CHICAGO – April 1st kicks off Financial Capability Month, a perfect time to take smart and simple steps to protect your financial future. These considerations are even more important with the heightened severe weather risks the Spring season can bring—are you financially capable to recover if disaster strikes your community?
“Disasters can be overwhelming and chaotic—don’t let financial uncertainty worsen the situation,” said James K. Joseph, regional administrator for FEMA Region V in Chicago. “Take the time now to ensure important documents are safely stored, your insurance coverage is adequate, and you have enough money on-hand to meet your family’s immediate, emergency needs if something unexpected occurs.”
Set aside enough cash to get you and your family through multiple days after an emergency. Consider costs to temporarily house, clothe and feed your family for up to a week. This is especially important if ATMs, banks and credit card machines aren’t functional due to an extended power outage. Include smaller bills as well, in case stores can’t make change.

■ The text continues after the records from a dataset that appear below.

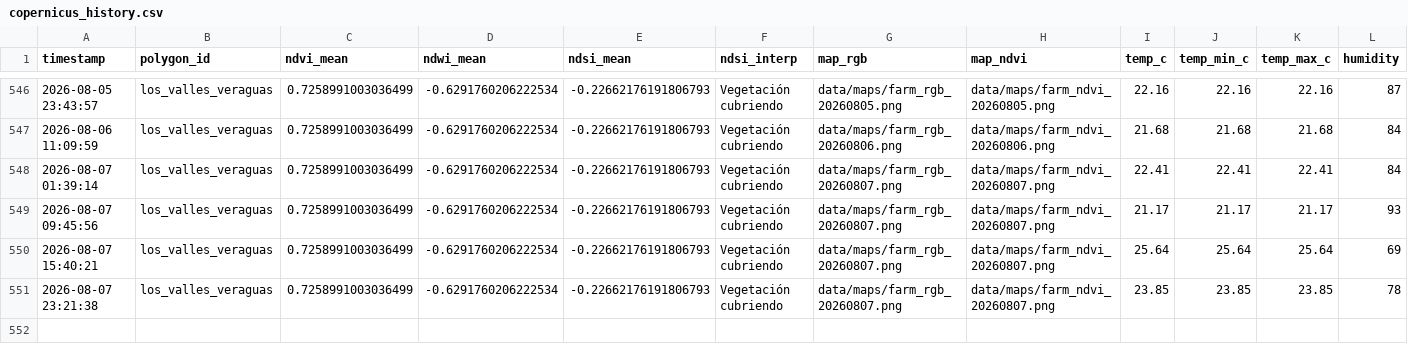
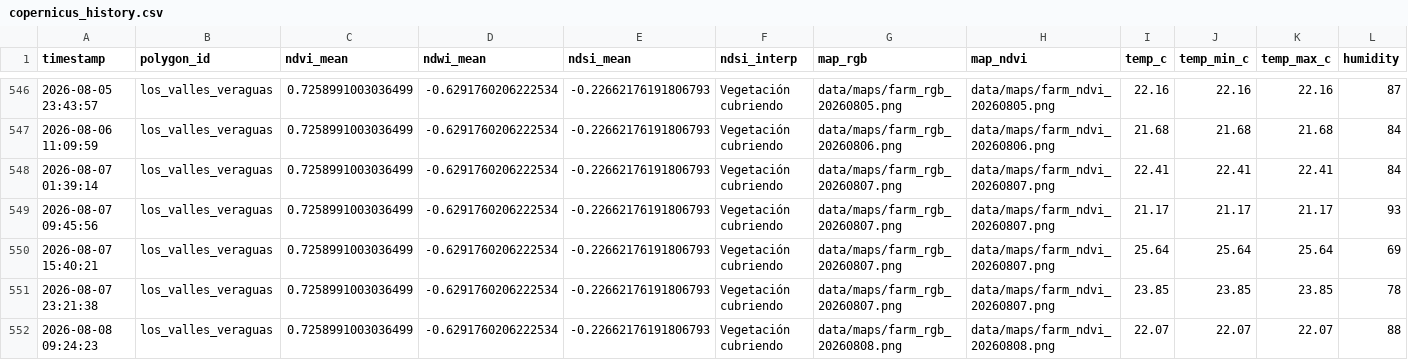
Before and after one commit to axiot9b/agromonitor, a CSV file: data/copernicus_history.csv, drawn as a sheet; only a part is shown, gaps mark what is left out; rows hold the shown columns only; the diff names each change by its address in the sheet, - before the commit and + after, or states it on an @@ line.

Commit message:
Auto: Update Copernicus data and maps [skip ci]

```diff
--- a/data/copernicus_history.csv
+++ b/data/copernicus_history.csv
+row 552: 2026-08-08 09:24:23 | los_valles_veraguas | 0.7258991003036499 | -0.6291760206222534 | -0.22662176191806793 | Vegetación cubriendo | data/maps/farm_rgb_20260808.png | data/maps/farm_ndvi_20260808.png | 22.07 | 22.07 | 22.07 | 88
```
Also changed, not shown: 3 other files.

If putting aside that much money isn’t an immediate option, consider saving in smaller increments to eventually save the amount you may need.
Have copies of important personal and family information. If you lost everything in a disaster, what will you use to prove your identity to get credit cards reissued, file insurance claims, or request disaster assistance? Have extra originals or copies of passports, driver’s licenses, birth and marriage certificates, adoption decrees, Social Security cards and military records stored in a safe, easily accessible location—such as a safe deposit box, external hard drive or the cloud—to avoid any issues.
Obtain property insurance. Talk to your insurance agent about the coverage your home may need. Review existing policies and ensure the amount and extent are adequate to cover losses from any possible hazard. Homeowners insurance covers wind damage, but a rider needs to be added to insure against sewer backup. In addition, homeowners insurance doesn’t typically cover flooding, so you may need to purchase flood insurance from the National Flood Insurance Program (NFIP). Remember, there is a 30-day waiting period before a flood insurance policy becomes effective, so act now to ensure you have coverage in place if floodwaters threaten your home. Learn more about your flood insurance options by visiting www.FloodSmart.gov.
An easy way to start preparing your finances for an emergency is by completing an Emergency Financial First Aid Kit. This important document offers guidance on organizing and securing important documents, provides important advice on managing finances, and describes what to expect should a disaster strike your community. For even more information on how to financially prepare for an unexpected emergency or disaster, visit www.ready.gov/financial-preparedness.